**Problem details:** Using the entries that follow, state how many lines contain the word "list". The response is that number and nothing more.
-- Supplied records follows --
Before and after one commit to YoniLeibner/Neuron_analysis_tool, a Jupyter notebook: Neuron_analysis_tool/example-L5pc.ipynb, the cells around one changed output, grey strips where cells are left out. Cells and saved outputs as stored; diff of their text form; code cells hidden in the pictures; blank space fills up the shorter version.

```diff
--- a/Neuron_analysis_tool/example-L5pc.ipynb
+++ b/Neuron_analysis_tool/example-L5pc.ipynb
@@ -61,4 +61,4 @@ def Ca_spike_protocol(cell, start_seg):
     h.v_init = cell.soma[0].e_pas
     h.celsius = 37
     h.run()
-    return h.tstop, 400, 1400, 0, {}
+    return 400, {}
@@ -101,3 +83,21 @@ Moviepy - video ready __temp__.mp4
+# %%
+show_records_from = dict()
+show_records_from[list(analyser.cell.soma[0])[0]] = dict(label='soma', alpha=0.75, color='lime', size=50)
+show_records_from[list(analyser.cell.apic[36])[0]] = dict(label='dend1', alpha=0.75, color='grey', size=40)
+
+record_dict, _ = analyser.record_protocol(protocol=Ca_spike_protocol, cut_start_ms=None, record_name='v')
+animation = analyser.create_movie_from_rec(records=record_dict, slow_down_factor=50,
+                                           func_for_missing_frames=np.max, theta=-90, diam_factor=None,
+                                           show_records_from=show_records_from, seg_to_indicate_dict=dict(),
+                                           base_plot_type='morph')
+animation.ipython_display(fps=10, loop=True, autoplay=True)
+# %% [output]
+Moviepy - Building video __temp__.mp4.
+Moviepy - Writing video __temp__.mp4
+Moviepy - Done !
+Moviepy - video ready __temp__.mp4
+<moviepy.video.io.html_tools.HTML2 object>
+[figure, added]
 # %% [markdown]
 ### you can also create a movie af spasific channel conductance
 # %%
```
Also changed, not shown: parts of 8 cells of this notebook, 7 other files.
-- Supplied records concluded --
**Exercise output:** 2